Listen, folks, this is by far the most limiting bullshit I’ve heard. If you have an inkling to write about something and someone tells you that is not a good idea based on their opinion of the topic, that is more a reason that you should write about it than it is a reason not to. If no one’s got the ovaries to put that shit to paper, you should grow a pair and own the subject. Never let anyone tell you what to or what not to write.

“Nobody reads [insert antiquated or rarely-used style] anymore.”

This is in the same category as the first piece of bad advice I mentioned, but this time we’re not talking about offending anyone. We’re talking what’s profitable. I had an editor who used to tell me all the time what I should and should not be writing so that I could sell more books. Every week, this editor gave me some new directive: don’t write short stories, they’re a waste of time; don’t write in third person, first person sells more books; never write omniscient, nobody reads that style anymore; same with epistolary; never use “was” in your writing; adverbs literally invoke Satan; and so on. While all of those things are true, to an extent, any one of those things is not wrong. Meaning, they’re not mistakes. People have their preferences, sure. That’s why damn-near every romance, thriller, and horror novel you come across has the same three-act structure. Everybody’s playing out of the same playbook. That shit gets old, though. Mix it up. Throw a wrench in the gear work. Write a 1,000-page tome in second-person from the point of view of a glass of Ovaltine. I’m not saying anyone will read it, but you should try it anyway.

“You should join a writing community.”

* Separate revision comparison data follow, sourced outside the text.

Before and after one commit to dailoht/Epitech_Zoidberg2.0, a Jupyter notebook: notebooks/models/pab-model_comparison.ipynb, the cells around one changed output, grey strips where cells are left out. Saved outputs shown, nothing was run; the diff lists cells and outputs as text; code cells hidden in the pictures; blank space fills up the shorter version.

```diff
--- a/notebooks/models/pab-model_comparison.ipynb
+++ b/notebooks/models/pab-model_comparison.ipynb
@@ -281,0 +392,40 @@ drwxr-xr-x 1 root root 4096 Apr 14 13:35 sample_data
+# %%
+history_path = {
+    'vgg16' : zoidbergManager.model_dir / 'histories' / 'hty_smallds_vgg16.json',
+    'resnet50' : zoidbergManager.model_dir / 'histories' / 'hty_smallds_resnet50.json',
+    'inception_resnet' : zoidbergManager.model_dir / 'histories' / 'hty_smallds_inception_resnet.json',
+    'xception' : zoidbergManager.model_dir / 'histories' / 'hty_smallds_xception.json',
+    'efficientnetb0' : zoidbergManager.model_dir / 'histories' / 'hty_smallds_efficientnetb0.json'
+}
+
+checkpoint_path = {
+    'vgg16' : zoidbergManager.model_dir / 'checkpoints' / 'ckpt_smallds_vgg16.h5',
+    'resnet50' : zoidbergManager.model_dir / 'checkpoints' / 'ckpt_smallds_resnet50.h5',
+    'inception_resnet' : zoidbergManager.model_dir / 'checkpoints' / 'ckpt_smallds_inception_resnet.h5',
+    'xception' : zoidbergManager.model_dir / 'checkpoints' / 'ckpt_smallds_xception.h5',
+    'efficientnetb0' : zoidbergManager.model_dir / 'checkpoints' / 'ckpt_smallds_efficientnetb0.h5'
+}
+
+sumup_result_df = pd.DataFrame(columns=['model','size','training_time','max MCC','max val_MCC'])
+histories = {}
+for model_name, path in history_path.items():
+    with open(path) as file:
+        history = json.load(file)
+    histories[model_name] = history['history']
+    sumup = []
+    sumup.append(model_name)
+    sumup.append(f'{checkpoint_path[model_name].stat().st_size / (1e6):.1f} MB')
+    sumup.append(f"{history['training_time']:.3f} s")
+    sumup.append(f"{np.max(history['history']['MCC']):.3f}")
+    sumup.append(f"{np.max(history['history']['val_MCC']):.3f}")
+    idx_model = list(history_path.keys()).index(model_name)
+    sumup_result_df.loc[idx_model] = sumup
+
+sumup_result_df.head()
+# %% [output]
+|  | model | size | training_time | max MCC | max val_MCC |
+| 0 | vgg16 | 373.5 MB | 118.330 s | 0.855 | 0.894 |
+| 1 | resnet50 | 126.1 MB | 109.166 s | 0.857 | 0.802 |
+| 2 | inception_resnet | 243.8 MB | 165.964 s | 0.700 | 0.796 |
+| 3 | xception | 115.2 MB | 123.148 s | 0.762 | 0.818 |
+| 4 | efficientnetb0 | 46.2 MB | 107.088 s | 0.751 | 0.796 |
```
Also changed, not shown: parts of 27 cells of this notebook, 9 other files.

Other than meeting my good friends Nettles and Jess, I’ve not had a positive experience with writing communities. Even NaNoWriMo groups can be destructive to your writing process. I hate to burst your bubble, but writing is a loner’s task. Even when working on collaborations with other authors, you still do the writing part alone. You might toss ideas around, but the physical writing is always done one at a time.  No one can reside in your head, and you cannot reside in anyone else’s. You’re alone. Deal with it. Writing groups promote the spread of bad advice and breed egos, especially if you’re personal friends with members of the group. After all, no one wants to be responsible for telling their friend that their writing is as enjoyable as taking a blowtorch to the genitals. There will always be someone worse and someone better than you, but the biggest reason not to join one of these fucking things is the hot-and-cold running bad advice. Great writers are usually shitty editors, and great editors are shitty writers. Dems da facks, Jak. (I hear some mediocre editors and writers out there grumbling about how they can do both… You’ll be all right. I’m sure you’re the one exception to the rule. The sarcasm drips…) The truth is, if the people in your group had all the answers, they wouldn’t be in a group. They’d be off doing their own thing, making ends meet and fucking celebrities and posting writing advice to WordPress blogs. So, no, writing groups will not help you be a better writer. Reading, writing, and working with professional editors are the only three things that will better your craft. Everything else is masturbation. And while playing with yourself might feel good and improve your stamina, it doesn’t make you a better lover.

I’m sure there’s loads more bad writing advice in the world than what I’ve mentioned here, so feel free to add to the conversation in the comments, wherever this post might find you.

See you tomorrow,


Pic of the Day

Today’s (yesterday’s) book haul…